Thursday, July 15, 2010

Book Release Party at Mac's Backs, 7/27/ 7pm : I Go to the Ruined Place (Philip Metres, Stacey Waite, Carolyne Wright)

Book Release poetry reading:
I Go to the Ruined Place: Contemporary Poems in Defense of Global Human Rights
Tuesday, July 27th at 7 p.m.
Mac's Backs Paperbacks
1820 Coventry Road, Cleveland Hts, OH 44118

I Go to the Ruined Place: Contemporary Poems in Defense of Global Human Rights is an astonishing new anthology featuring the work of a wide range of poets including Li Young Lee, Lois Red Elk, Martha Collins, Farnoosh Moshiri, Tamiko Beyer and Carolyn Forche.

Philip Metres (Cleveland), Stacey Waite (Pittsburgh) and Carolyne Wright (Seattle) will be at Mac's to read their poems and others from the collection.

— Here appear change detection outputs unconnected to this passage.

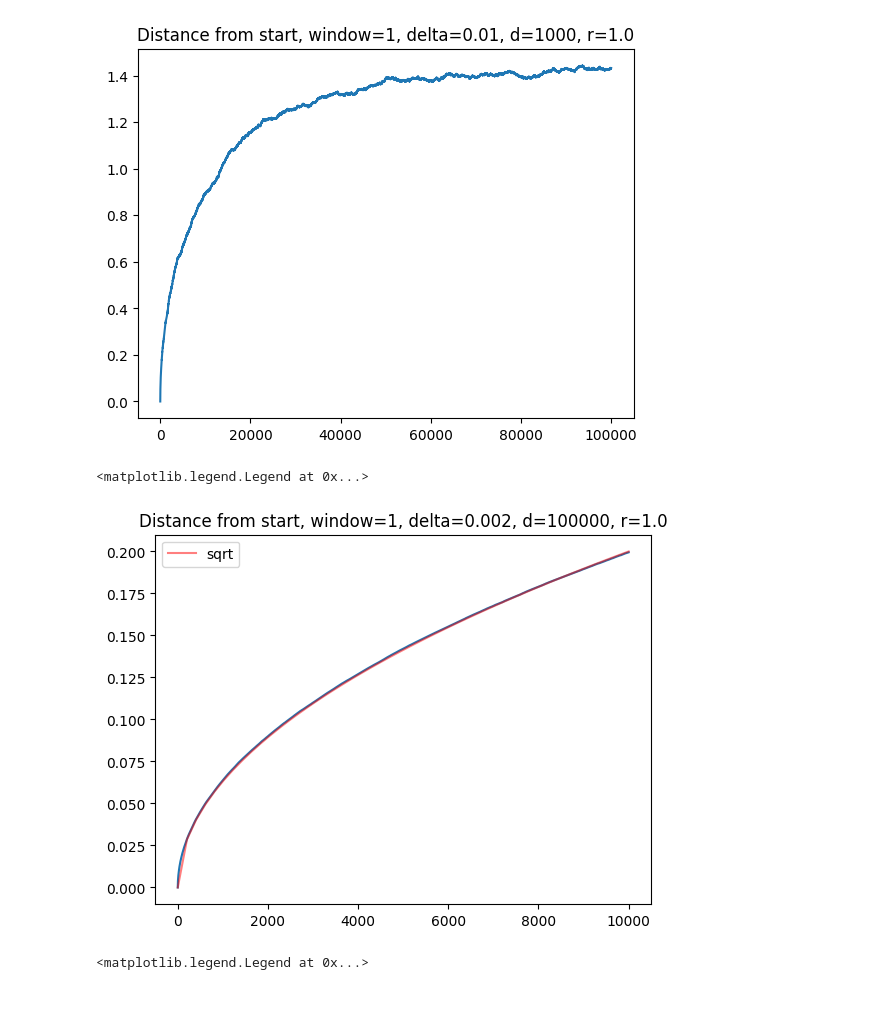
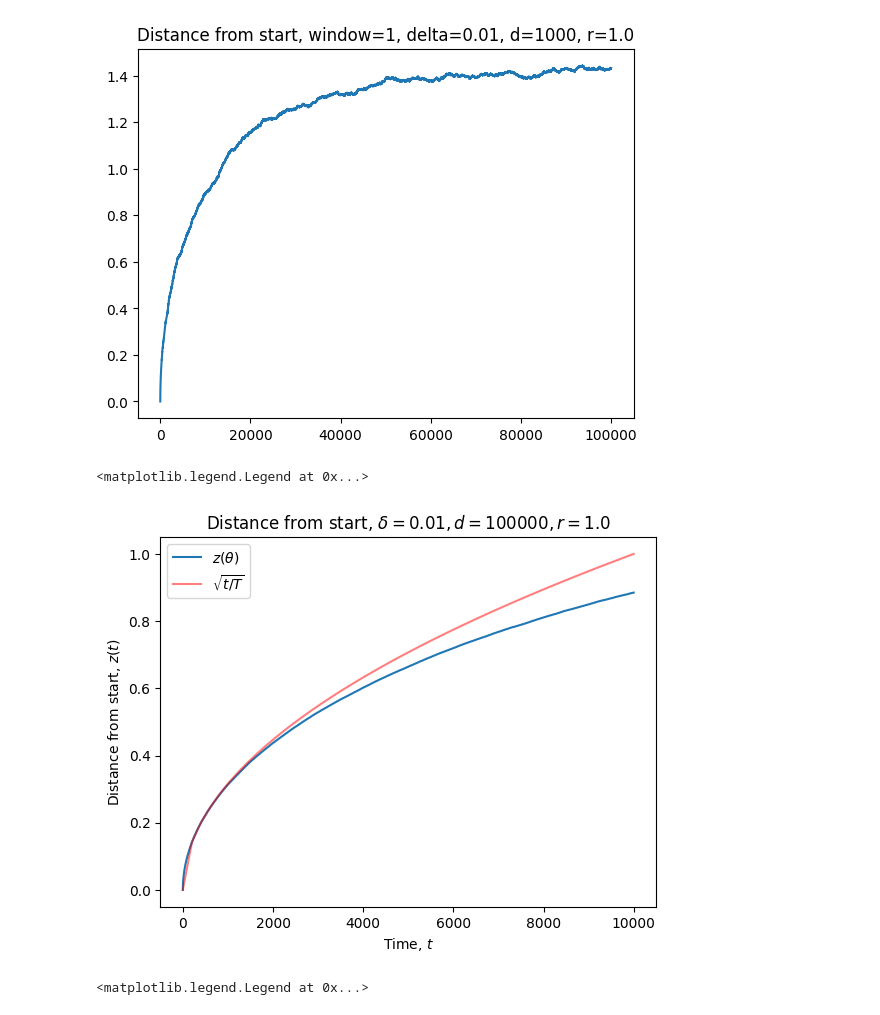
Before and after one commit to jqhoogland/experiminis, a Jupyter notebook: brownian_hyperspheres.ipynb, the cells around one changed output. Cells and saved outputs as stored; diff of their text form; code cells hidden in the pictures.

```diff
--- a/brownian_hyperspheres.ipynb
+++ b/brownian_hyperspheres.ipynb
@@ -140,8 +140,8 @@ def plot_distance_from_start(n, d=2, delta=0.1, mu=0, sigma=1, r=1., window=1):
     # plt.axhline(overall_mean, color='red', alpha=0.5)
     # print(overall_mean)
 
-    plt.title(f"Distance from start, window={window}, delta={delta}, d={d}, r={r}")
-    plt.plot(norms)
+    plt.title(f"Distance from start, $\\delta={delta}, d={d}, r={r}$")
+    plt.plot(norms, label=r"$z(\theta)$")
 
     return norms
 
@@ -155,16 +155,18 @@ norms = plot_distance_from_start(100_000, delta=0.01, d=1000, r=1.)
 # %% [output]
 [figure]
 # %%
-plot_distance_from_start(10_000, delta=0.002, d=100000, r=1.)
+plot_distance_from_start(10_000, delta=0.01, d=100000, r=1.)
 
 times = np.linspace(0, 10_000)
-ys = 0.2 * np.sqrt(times / 10_000)
-plt.plot(times, ys, color='red', alpha=0.5, label="sqrt")
+ys = np.sqrt(times / 10_000)
+plt.plot(times, ys, color='red', alpha=0.5, label=r"$\sqrt{t/T}$")
+plt.xlabel(r"Time, $t$")
+plt.ylabel(r"Distance from start, $z(t)$")
 
 plt.legend()
 # %% [output]
 <matplotlib.legend.Legend at 0x...>
-[figure, old version]
+[figure, new version]
 # %%
 # \cos(\theta)= \exp(-D(n-1)t/R^2)
 
```
Also changed, not shown: parts of 1 cell of this notebook, 2 other files.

Philip Metres is the recipient of the 2010 Cleveland Arts Prize for Emerging Artist in Literature. He has published several books including To See the Earth (CSU Press 2008) and edited Come Together Imagine Peace (Bottom Dog Press 2008). He is an active and engaged member of Cleveland's social justice community.

Stacey Waite teaches writing and gender studies at the University of Pittsbugh. She was honored with the Frank O'Hara Prize for Poetry in 2004 for her chapbook Choke.

Carolyne Wright has published numerous books, chapbooks and translations. Her most recent book is A Change of Maps (Lost Horse 2006). She has participated and taught at writing conferences, workshops and festivals throughout the country including Seattle's Bumbershoot, the Geraldine R. Dodge Festival, CSU's Imagination Conference and the Santa Fe Writers Conference.

I Go to the Ruined Place is published by Lost Horse Press and the editors statement is excerpted below:

"We drafted our call loosely: We are increasingly witness to torture, terrorisms and other violations of human rights at unprecedented degrees. What do our instincts tell us and what is our response to these violations? What is our vision of a future wherein human rights are not only respected but expanded?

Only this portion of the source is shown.